One of my more recent adaptations to the recipe is the use of white whole wheat flour. You MUST try this flour. It’s made by King Arthur Flour and is an incredibly easy way to add whole grains to a wide range of recipes without much more than a blink. Here’s the link if you would like to read more: King Arthur Flours
You can use it measure-for-measure in place of all-purpose flour in most recipes (I’ve had the best success in quick breads, such as scones, muffins and breads like pumpkin bread—I now prefer it in many such recipes). I wouldn’t advise the measure-for-measure substitution for delicate cakes, but I have used it in more casual cakes (e.g., upside cakes and a one bowl chocolate cake) with wonderful results.You can mail order it, but it’s readily available in grocery stores (I use my tiny town as a barometer: they have it in all of the grocery stores here, so it’s very likely in your supermarket, too).My scones are baked and cooled—I’m going to wrap them up for tomorrow morning (confession—Christmas Eve started early, Kevin and I already ate one) to gobble up with coffee and fruit.
In a medium bowl whisk the coconut milk, almond extract and egg until just blended.
Add coconut milk mixture to flour mixture, stirring just until moist (dough will be sticky).

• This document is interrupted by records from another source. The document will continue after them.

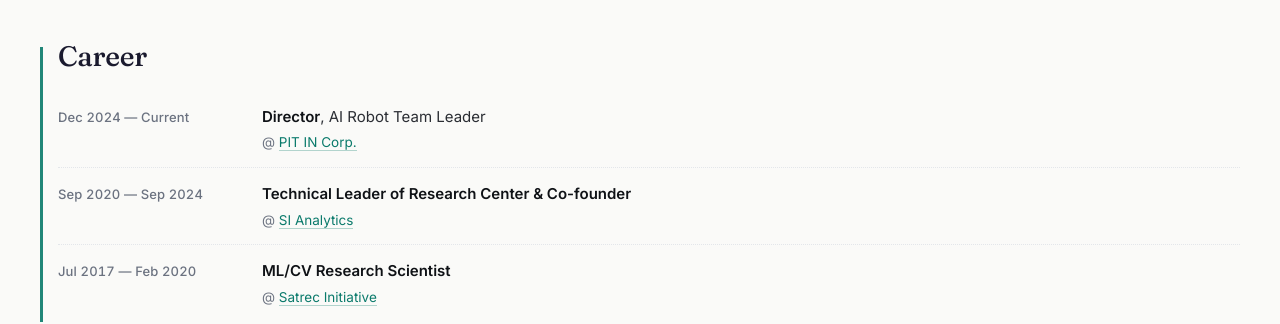
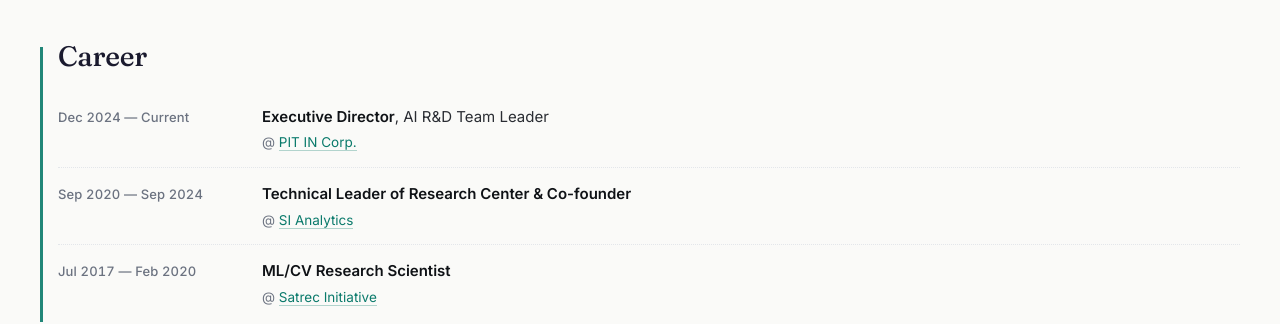
Before and after one commit to mikigom/mikigom.github.io, a Jekyll site: the page built from index.md, in a window 1280 px wide and 900 px high. Shown: the part 435-759 px from the top of the window. Built offline with Jekyll 4.4.1, drawn with Linux system fonts in a browser that asks for light colours.

Commit message:
Refine current role title

```diff
--- a/index.md
+++ b/index.md
@@ -43,7 +43,7 @@
     <div class="row">
       <div class="row__when">Dec 2024 — Current</div>
       <div class="row__what">
-        <strong>Director</strong>, AI Robot Team Leader
+        <strong>Executive Director</strong>, AI R&amp;D Team Leader
         <div class="row__sub">@ <a href="https://pitin-ev.com/">PIT IN Corp.</a></div>
       </div>
     </div>
```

Turn the dough out onto a well-floured surface. Dust top of the dough with flour, and pat with fingertips into an 8-inch square. Use biscuit cutter to cut 8 circles,re-patting dough as needed. Arrange scones 1/2 inch apart on a baking sheet coated with nonstick cooking spray. Brush egg white over wedges and sprinkle with turbinado sugar.
Bake 22-25 minutes or until golden. Transfer to wire rack with a spatula and cool 5 minutes. Serve warm or cool to room temperature. Makes 8 scones.
Making Ahead: These scones are excellent make-ahead options. Cool completely then store in airtight container in the refrigerator for up to 3 days (rewarm as desired). Or freeze by wrapping cooled scones in aluminum foil, then in an airtight freezer bag. Freeze for up to 2 months (they only take about 20 minutes to defrost on the countertop).